Pyotr Semak: Maria Shevtsova
Born in Ukraine in 1960, Pyotr Semak was admitted into the four-year acting class of Arkady Katsman and Lev Dodin at the National Institute of Theatre Music and Cinema in Leningrad, from which he graduated in 1983. Semak’s successful entry into this prestigious school is noteworthy because its selection procedures in the 1970s were no less rigorous than they were in the 2000s. In 2005, for instance, Dodin, who had been left in charge after Katsman’s death, auditioned some 2,500 people, whittling them down over four rounds until he selected twenty-six of them (Dodin in Shevtsova and Innes 2009: 42-43). The Institute was renamed the Academy of Theatre Arts after the dissolution of the Soviet Union in 1991. On completing his course, Semak, together with a group from the same class, imme-

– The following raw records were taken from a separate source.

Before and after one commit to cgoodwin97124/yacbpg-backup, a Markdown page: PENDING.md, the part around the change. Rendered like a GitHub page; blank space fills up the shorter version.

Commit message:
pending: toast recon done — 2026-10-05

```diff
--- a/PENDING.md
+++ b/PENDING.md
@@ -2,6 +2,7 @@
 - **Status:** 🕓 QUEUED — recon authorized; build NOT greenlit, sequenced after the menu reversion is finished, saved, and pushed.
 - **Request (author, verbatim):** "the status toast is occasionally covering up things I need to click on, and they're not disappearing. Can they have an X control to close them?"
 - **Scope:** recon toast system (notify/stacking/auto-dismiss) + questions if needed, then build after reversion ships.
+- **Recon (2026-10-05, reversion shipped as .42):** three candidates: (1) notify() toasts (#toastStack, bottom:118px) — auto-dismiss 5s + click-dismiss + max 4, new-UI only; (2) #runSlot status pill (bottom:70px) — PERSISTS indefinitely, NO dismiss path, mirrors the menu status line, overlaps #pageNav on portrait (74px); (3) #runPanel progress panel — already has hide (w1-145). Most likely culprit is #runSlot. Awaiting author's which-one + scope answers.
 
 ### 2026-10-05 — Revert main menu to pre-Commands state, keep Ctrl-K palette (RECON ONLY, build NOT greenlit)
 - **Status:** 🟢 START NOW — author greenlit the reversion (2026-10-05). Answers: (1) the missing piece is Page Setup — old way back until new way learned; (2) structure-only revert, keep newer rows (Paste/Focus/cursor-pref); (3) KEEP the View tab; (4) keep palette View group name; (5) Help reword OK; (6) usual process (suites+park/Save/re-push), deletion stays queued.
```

diately joined the Maly Drama Theatre whose new artistic director, as of 1983, was Dodin. This commitment to continuity between an acting school and a theatre dedicated to the same principles was key to Konstantin Stanislavsky’s work and distinguishes the Maly today from virtually all other companies in Russia. Most of them had fallen prey to the commercial imperative dominating the country since the collapse of communism, or else they simply wanted a change from established Russian practice, much of which had atrophied under the Soviet regime. School-theatre continuity is of fundamental importance for the Maly’s organic approach to acting, and Semak’s work on Shakespeare is inseparable from this approach, nurtured by Dodin and his team of teacherscollaborators not only in the school as such, but in the ongoing training that occurs within the company as the actors rehearse and perform (Shevtsova 2004: 36-60). Semak’s ﬁrst role was Mikhaïl Pryaslin in Brothers and Sisters (1985), which was
also the Maly’s ﬁrst production under Dodin’s leadership. Brothers and Sisters was a six-hour long epic that focused on the hardships of villagers living in the Arkhangelsk region during the last years of the Second World War and the early post-war period. Its themes, starting with state control and the injustices perpetrated by it, were of the moment, chiming with the overhaul of structures, ideas, attitudes and expectations that underpinned Mikhaïl Gorbachev’s reforms – perestroika and glasnost – from 1986 to 1988; this socio-political focus, combined with performances of an uncommon clarity, musicality, energy and humour, gave the production something like legendary status. Semak’s role was seminal to his development as an actor and also to the company’s fame, both national and international. The production has remained in the Maly’s repertoire ever since.